Fall 2020 Colloquium Series - 25 September 2020
Quill Kukla, Gerogetown University :: A Nonideal Theory of Sexual Consent
Friday, September 25, 2020

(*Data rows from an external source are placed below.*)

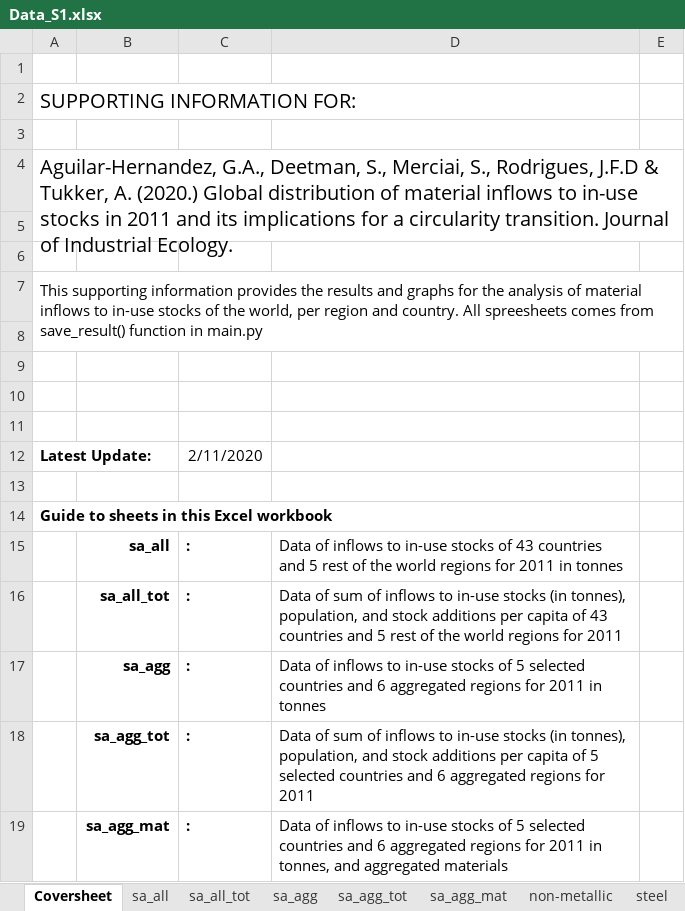
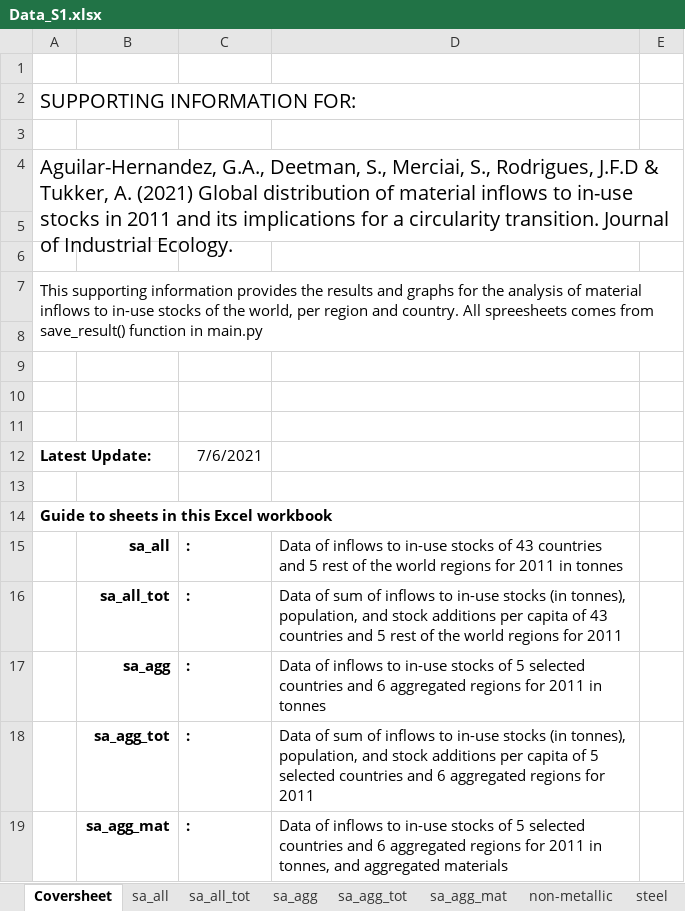
Before and after one commit to aguilarga/gds_supporting_information, an Excel workbook: Data_S1.xlsx, sheet Coversheet, drawn as a sheet; only a part is shown; values as stored, in another font and other column widths than the file's, no borders; charts and pictures not drawn; the diff names each change by its address in the sheet, - before the commit and + after, or states it on an @@ line.

```diff
--- a/Data_S1.xlsx (sheet Coversheet)
+++ b/Data_S1.xlsx (sheet Coversheet)
-A4: …Tukker, A. (2020.) Global distribution…
+A4: …Tukker, A. (2021) Global distribution…
-C12: 2/11/2020
+C12: 7/6/2021
```
Also changed, not shown: Data_S2.xlsx, Data_S3.xlsx, 2 other files.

Abstract: Autonomy is a continuum, and our autonomy is almost always partial. Our autonomy can be compromised by limitations in our capacities, or by the power relationships within which we are embedded. If we insist that real consent requires full autonomy, then virtually no sex will turn out to be consensual. Accepting this consequent would either make the notion of consent useless, or it would turn most sex into rape, and neither is a helpful outcome. I argue that under conditions of compromised autonomy, consent must be socially and interpersonally scaffolded. To understand consent as an ethically crucial but non-ideal concept, we need to think about how it is related to other requirements for ethical sex, such as the ability to exit a situation, trust, safety, broader social support, epistemic standing in the community, and more.